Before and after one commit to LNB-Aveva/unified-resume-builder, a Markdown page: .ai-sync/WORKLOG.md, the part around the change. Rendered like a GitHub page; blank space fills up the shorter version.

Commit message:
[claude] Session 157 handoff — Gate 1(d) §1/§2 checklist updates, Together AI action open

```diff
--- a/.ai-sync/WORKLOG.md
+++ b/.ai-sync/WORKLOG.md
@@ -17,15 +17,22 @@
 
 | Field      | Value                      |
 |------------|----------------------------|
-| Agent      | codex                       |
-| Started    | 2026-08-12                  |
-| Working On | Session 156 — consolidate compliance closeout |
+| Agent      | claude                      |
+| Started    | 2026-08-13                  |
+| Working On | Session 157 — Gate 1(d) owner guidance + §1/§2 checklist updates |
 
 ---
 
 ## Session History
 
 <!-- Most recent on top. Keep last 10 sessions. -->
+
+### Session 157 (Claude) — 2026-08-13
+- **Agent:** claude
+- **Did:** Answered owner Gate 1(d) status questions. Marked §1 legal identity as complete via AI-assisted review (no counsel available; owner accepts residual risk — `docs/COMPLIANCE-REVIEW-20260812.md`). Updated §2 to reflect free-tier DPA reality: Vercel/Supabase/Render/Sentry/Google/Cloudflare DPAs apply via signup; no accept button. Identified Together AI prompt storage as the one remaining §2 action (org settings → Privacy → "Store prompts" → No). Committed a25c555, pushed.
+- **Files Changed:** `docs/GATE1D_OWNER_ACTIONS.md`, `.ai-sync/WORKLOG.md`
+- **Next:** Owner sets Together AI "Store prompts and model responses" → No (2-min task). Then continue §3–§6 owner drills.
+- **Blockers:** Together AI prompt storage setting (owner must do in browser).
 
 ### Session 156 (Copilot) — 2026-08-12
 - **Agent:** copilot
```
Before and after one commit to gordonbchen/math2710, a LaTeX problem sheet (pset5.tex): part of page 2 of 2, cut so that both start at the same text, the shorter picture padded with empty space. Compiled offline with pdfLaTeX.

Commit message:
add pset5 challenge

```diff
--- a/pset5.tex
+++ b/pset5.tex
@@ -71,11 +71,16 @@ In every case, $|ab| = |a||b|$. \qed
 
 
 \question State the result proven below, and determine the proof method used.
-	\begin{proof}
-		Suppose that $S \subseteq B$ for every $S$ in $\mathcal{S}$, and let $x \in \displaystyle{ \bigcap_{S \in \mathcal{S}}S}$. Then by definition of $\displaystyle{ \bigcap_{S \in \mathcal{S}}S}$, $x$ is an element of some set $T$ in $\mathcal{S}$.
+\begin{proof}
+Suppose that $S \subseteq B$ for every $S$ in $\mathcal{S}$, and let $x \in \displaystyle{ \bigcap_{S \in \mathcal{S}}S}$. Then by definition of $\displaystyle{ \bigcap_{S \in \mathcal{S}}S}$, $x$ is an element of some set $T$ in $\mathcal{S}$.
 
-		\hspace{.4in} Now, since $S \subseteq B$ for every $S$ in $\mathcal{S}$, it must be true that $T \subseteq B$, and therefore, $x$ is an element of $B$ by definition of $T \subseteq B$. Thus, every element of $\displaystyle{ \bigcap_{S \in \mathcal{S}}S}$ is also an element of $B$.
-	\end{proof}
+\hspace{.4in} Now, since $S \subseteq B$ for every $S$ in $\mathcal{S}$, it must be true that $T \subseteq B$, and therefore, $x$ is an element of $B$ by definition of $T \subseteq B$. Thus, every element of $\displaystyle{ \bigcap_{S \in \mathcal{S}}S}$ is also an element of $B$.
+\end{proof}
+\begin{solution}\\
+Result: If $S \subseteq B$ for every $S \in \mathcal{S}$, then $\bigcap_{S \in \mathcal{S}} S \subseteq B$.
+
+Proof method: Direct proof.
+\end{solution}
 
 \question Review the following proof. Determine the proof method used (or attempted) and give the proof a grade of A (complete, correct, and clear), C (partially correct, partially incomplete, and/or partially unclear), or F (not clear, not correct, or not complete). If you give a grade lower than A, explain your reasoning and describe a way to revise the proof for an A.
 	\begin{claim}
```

## WHAT YOU NEED TO DO:
Scan the data above and report each line in which "Agent" is present.

## RESPONSE TO THIS EXERCISE:
-| Agent      | codex                       |
+| Agent      | claude                      |
+- **Agent:** claude
 - **Agent:** copilot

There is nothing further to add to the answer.